* **Work instruction**
Write out every entry below word for word, leaving nothing out.

[Collected data entries]
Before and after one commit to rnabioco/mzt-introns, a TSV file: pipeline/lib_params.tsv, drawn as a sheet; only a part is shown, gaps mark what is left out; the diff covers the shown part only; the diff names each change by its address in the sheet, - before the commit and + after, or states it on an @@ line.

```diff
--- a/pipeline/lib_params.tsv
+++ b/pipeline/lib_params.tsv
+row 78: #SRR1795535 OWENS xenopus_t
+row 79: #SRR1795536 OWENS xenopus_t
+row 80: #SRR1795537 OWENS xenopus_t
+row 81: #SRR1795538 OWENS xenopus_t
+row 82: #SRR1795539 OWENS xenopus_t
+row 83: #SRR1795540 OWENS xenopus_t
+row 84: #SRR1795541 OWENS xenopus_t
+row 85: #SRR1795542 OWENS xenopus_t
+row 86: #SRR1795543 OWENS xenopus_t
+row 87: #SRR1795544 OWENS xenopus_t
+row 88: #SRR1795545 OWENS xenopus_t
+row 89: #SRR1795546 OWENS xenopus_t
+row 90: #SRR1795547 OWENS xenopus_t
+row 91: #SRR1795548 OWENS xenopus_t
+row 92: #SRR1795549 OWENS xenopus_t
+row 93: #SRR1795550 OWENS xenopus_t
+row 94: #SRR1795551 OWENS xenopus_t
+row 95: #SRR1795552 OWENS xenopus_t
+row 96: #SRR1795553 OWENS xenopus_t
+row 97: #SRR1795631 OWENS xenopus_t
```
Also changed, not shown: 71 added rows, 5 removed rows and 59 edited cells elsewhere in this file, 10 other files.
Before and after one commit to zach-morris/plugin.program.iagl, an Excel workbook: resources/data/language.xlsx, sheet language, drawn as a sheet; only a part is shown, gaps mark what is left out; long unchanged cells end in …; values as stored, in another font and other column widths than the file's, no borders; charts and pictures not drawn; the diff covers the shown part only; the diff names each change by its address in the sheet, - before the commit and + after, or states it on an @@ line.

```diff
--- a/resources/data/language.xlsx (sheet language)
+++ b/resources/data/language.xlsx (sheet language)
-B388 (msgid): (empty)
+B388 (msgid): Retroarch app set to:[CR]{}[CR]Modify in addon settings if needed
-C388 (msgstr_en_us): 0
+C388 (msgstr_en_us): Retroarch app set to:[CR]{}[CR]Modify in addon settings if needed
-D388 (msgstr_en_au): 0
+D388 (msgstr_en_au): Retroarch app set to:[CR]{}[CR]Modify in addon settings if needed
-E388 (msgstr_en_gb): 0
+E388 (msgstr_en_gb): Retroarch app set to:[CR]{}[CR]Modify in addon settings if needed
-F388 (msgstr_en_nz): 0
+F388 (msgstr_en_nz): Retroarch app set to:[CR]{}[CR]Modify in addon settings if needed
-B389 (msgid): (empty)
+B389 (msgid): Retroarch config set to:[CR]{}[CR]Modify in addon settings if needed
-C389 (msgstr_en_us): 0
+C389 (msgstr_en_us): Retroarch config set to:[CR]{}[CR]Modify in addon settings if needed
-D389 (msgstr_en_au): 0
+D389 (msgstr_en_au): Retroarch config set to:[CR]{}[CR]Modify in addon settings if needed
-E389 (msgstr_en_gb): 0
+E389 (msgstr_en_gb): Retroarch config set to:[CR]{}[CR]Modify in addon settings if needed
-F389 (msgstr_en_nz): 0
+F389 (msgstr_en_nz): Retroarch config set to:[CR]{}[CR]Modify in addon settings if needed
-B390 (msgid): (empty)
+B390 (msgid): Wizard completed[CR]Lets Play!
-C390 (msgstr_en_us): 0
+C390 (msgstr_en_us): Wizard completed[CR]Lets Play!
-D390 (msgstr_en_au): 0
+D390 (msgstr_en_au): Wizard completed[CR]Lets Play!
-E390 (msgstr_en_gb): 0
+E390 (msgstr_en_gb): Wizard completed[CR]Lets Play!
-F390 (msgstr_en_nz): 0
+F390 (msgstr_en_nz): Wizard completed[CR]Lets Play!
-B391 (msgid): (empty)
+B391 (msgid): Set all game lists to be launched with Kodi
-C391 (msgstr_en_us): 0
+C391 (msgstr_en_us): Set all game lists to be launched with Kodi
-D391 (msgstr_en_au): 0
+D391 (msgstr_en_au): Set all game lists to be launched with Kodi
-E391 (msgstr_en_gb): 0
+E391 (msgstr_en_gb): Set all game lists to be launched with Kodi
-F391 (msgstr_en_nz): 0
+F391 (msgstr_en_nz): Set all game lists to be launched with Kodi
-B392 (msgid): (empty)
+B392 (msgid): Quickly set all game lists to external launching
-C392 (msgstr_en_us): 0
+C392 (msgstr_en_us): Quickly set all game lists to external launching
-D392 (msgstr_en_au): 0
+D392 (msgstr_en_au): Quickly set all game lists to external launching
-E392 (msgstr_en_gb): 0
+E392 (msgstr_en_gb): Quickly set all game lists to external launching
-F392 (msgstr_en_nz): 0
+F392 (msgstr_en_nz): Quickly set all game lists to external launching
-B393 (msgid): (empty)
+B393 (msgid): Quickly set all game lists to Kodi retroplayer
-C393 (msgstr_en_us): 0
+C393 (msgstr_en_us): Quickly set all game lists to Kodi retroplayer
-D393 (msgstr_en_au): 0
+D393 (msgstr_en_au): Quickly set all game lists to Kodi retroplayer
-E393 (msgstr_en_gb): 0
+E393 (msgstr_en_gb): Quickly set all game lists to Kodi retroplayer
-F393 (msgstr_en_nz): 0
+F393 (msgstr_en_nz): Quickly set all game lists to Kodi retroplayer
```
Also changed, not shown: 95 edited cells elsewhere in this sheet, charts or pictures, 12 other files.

* **Result**
Before and after one commit to rnabioco/mzt-introns, a TSV file: pipeline/lib_params.tsv, drawn as a sheet; only a part is shown, gaps mark what is left out; the diff covers the shown part only; the diff names each change by its address in the sheet, - before the commit and + after, or states it on an @@ line.

```diff
--- a/pipeline/lib_params.tsv
+++ b/pipeline/lib_params.tsv
+row 78: #SRR1795535 OWENS xenopus_t
+row 79: #SRR1795536 OWENS xenopus_t
+row 80: #SRR1795537 OWENS xenopus_t
+row 81: #SRR1795538 OWENS xenopus_t
+row 82: #SRR1795539 OWENS xenopus_t
+row 83: #SRR1795540 OWENS xenopus_t
+row 84: #SRR1795541 OWENS xenopus_t
+row 85: #SRR1795542 OWENS xenopus_t
+row 86: #SRR1795543 OWENS xenopus_t
+row 87: #SRR1795544 OWENS xenopus_t
+row 88: #SRR1795545 OWENS xenopus_t
+row 89: #SRR1795546 OWENS xenopus_t
+row 90: #SRR1795547 OWENS xenopus_t
+row 91: #SRR1795548 OWENS xenopus_t
+row 92: #SRR1795549 OWENS xenopus_t
+row 93: #SRR1795550 OWENS xenopus_t
+row 94: #SRR1795551 OWENS xenopus_t
+row 95: #SRR1795552 OWENS xenopus_t
+row 96: #SRR1795553 OWENS xenopus_t
+row 97: #SRR1795631 OWENS xenopus_t
```
Also changed, not shown: 71 added rows, 5 removed rows and 59 edited cells elsewhere in this file, 10 other files.
Before and after one commit to zach-morris/plugin.program.iagl, an Excel workbook: resources/data/language.xlsx, sheet language, drawn as a sheet; only a part is shown, gaps mark what is left out; long unchanged cells end in …; values as stored, in another font and other column widths than the file's, no borders; charts and pictures not drawn; the diff covers the shown part only; the diff names each change by its address in the sheet, - before the commit and + after, or states it on an @@ line.

```diff
--- a/resources/data/language.xlsx (sheet language)
+++ b/resources/data/language.xlsx (sheet language)
-B388 (msgid): (empty)
+B388 (msgid): Retroarch app set to:[CR]{}[CR]Modify in addon settings if needed
-C388 (msgstr_en_us): 0
+C388 (msgstr_en_us): Retroarch app set to:[CR]{}[CR]Modify in addon settings if needed
-D388 (msgstr_en_au): 0
+D388 (msgstr_en_au): Retroarch app set to:[CR]{}[CR]Modify in addon settings if needed
-E388 (msgstr_en_gb): 0
+E388 (msgstr_en_gb): Retroarch app set to:[CR]{}[CR]Modify in addon settings if needed
-F388 (msgstr_en_nz): 0
+F388 (msgstr_en_nz): Retroarch app set to:[CR]{}[CR]Modify in addon settings if needed
-B389 (msgid): (empty)
+B389 (msgid): Retroarch config set to:[CR]{}[CR]Modify in addon settings if needed
-C389 (msgstr_en_us): 0
+C389 (msgstr_en_us): Retroarch config set to:[CR]{}[CR]Modify in addon settings if needed
-D389 (msgstr_en_au): 0
+D389 (msgstr_en_au): Retroarch config set to:[CR]{}[CR]Modify in addon settings if needed
-E389 (msgstr_en_gb): 0
+E389 (msgstr_en_gb): Retroarch config set to:[CR]{}[CR]Modify in addon settings if needed
-F389 (msgstr_en_nz): 0
+F389 (msgstr_en_nz): Retroarch config set to:[CR]{}[CR]Modify in addon settings if needed
-B390 (msgid): (empty)
+B390 (msgid): Wizard completed[CR]Lets Play!
-C390 (msgstr_en_us): 0
+C390 (msgstr_en_us): Wizard completed[CR]Lets Play!
-D390 (msgstr_en_au): 0
+D390 (msgstr_en_au): Wizard completed[CR]Lets Play!
-E390 (msgstr_en_gb): 0
+E390 (msgstr_en_gb): Wizard completed[CR]Lets Play!
-F390 (msgstr_en_nz): 0
+F390 (msgstr_en_nz): Wizard completed[CR]Lets Play!
-B391 (msgid): (empty)
+B391 (msgid): Set all game lists to be launched with Kodi
-C391 (msgstr_en_us): 0
+C391 (msgstr_en_us): Set all game lists to be launched with Kodi
-D391 (msgstr_en_au): 0
+D391 (msgstr_en_au): Set all game lists to be launched with Kodi
-E391 (msgstr_en_gb): 0
+E391 (msgstr_en_gb): Set all game lists to be launched with Kodi
-F391 (msgstr_en_nz): 0
+F391 (msgstr_en_nz): Set all game lists to be launched with Kodi
-B392 (msgid): (empty)
+B392 (msgid): Quickly set all game lists to external launching
-C392 (msgstr_en_us): 0
+C392 (msgstr_en_us): Quickly set all game lists to external launching
-D392 (msgstr_en_au): 0
+D392 (msgstr_en_au): Quickly set all game lists to external launching
-E392 (msgstr_en_gb): 0
+E392 (msgstr_en_gb): Quickly set all game lists to external launching
-F392 (msgstr_en_nz): 0
+F392 (msgstr_en_nz): Quickly set all game lists to external launching
-B393 (msgid): (empty)
+B393 (msgid): Quickly set all game lists to Kodi retroplayer
-C393 (msgstr_en_us): 0
+C393 (msgstr_en_us): Quickly set all game lists to Kodi retroplayer
-D393 (msgstr_en_au): 0
+D393 (msgstr_en_au): Quickly set all game lists to Kodi retroplayer
-E393 (msgstr_en_gb): 0
+E393 (msgstr_en_gb): Quickly set all game lists to Kodi retroplayer
-F393 (msgstr_en_nz): 0
+F393 (msgstr_en_nz): Quickly set all game lists to Kodi retroplayer
```
Also changed, not shown: 95 edited cells elsewhere in this sheet, charts or pictures, 12 other files.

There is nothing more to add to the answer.